==== SUPPLIED RECORDS
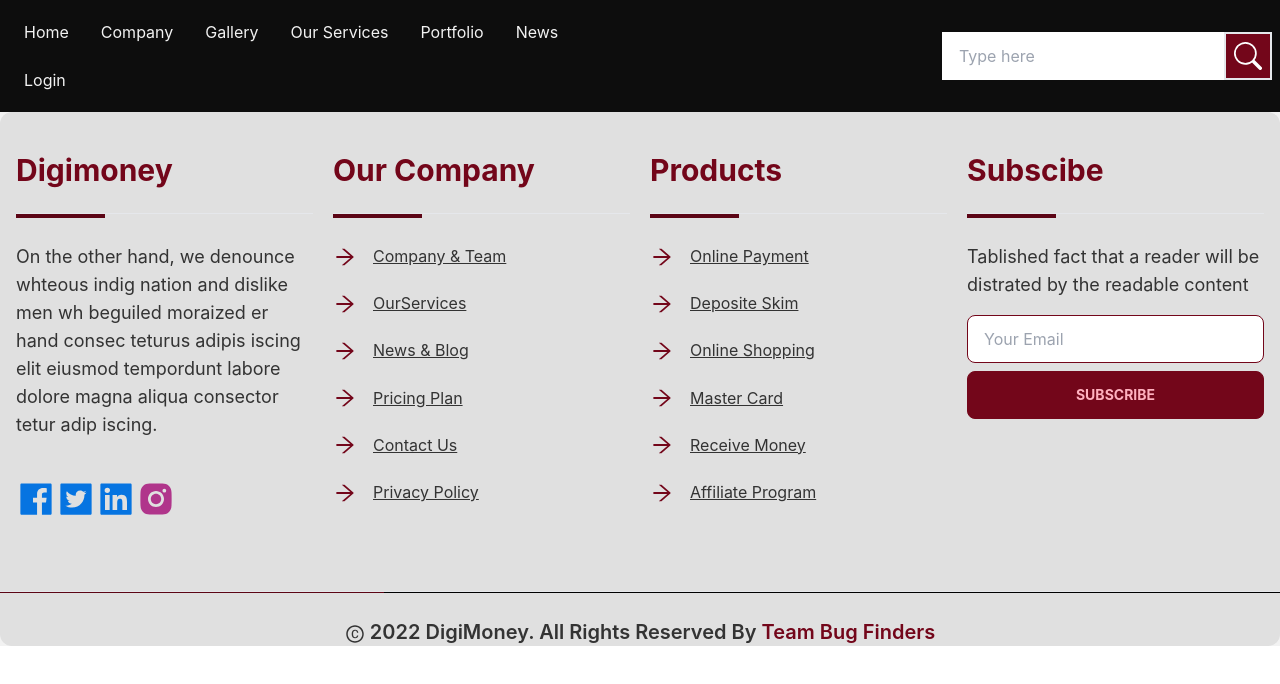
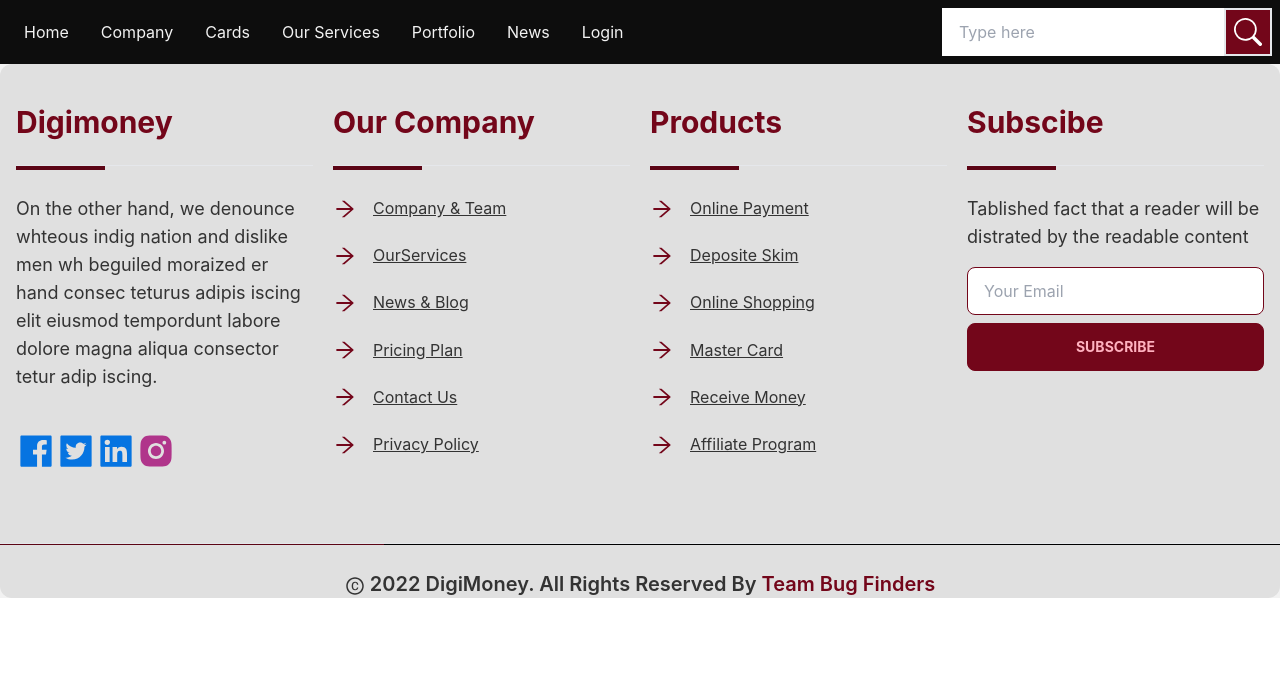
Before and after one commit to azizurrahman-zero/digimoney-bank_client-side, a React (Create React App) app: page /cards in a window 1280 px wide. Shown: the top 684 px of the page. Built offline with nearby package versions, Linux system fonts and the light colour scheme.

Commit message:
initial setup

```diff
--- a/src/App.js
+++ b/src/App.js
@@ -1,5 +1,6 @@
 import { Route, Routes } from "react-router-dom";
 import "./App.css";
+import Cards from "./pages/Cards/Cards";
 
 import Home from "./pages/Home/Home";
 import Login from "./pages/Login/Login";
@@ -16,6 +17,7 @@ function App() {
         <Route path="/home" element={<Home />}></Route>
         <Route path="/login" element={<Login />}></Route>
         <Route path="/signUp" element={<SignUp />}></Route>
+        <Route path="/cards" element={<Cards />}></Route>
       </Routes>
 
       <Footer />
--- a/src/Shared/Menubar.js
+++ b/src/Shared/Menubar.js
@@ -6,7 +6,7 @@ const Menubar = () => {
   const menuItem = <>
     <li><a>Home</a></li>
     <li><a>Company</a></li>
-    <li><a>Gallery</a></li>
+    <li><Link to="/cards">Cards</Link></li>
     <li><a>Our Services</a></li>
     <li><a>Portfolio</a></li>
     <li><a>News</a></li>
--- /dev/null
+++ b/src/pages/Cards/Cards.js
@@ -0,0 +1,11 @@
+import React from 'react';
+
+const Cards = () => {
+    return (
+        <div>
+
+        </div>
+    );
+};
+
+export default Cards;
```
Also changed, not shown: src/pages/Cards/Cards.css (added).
========
**EXERCISE DIRECTIONS**
Copy each line above exactly, with no images.

**ANSWER TO THE PROBLEM**
Before and after one commit to azizurrahman-zero/digimoney-bank_client-side, a React (Create React App) app: page /cards in a window 1280 px wide. Shown: the top 684 px of the page. Built offline with nearby package versions, Linux system fonts and the light colour scheme.

Commit message:
initial setup

```diff
--- a/src/App.js
+++ b/src/App.js
@@ -1,5 +1,6 @@
 import { Route, Routes } from "react-router-dom";
 import "./App.css";
+import Cards from "./pages/Cards/Cards";
 
 import Home from "./pages/Home/Home";
 import Login from "./pages/Login/Login";
@@ -16,6 +17,7 @@ function App() {
         <Route path="/home" element={<Home />}></Route>
         <Route path="/login" element={<Login />}></Route>
         <Route path="/signUp" element={<SignUp />}></Route>
+        <Route path="/cards" element={<Cards />}></Route>
       </Routes>
 
       <Footer />
--- a/src/Shared/Menubar.js
+++ b/src/Shared/Menubar.js
@@ -6,7 +6,7 @@ const Menubar = () => {
   const menuItem = <>
     <li><a>Home</a></li>
     <li><a>Company</a></li>
-    <li><a>Gallery</a></li>
+    <li><Link to="/cards">Cards</Link></li>
     <li><a>Our Services</a></li>
     <li><a>Portfolio</a></li>
     <li><a>News</a></li>
--- /dev/null
+++ b/src/pages/Cards/Cards.js
@@ -0,0 +1,11 @@
+import React from 'react';
+
+const Cards = () => {
+    return (
+        <div>
+
+        </div>
+    );
+};
+
+export default Cards;
```
Also changed, not shown: src/pages/Cards/Cards.css (added).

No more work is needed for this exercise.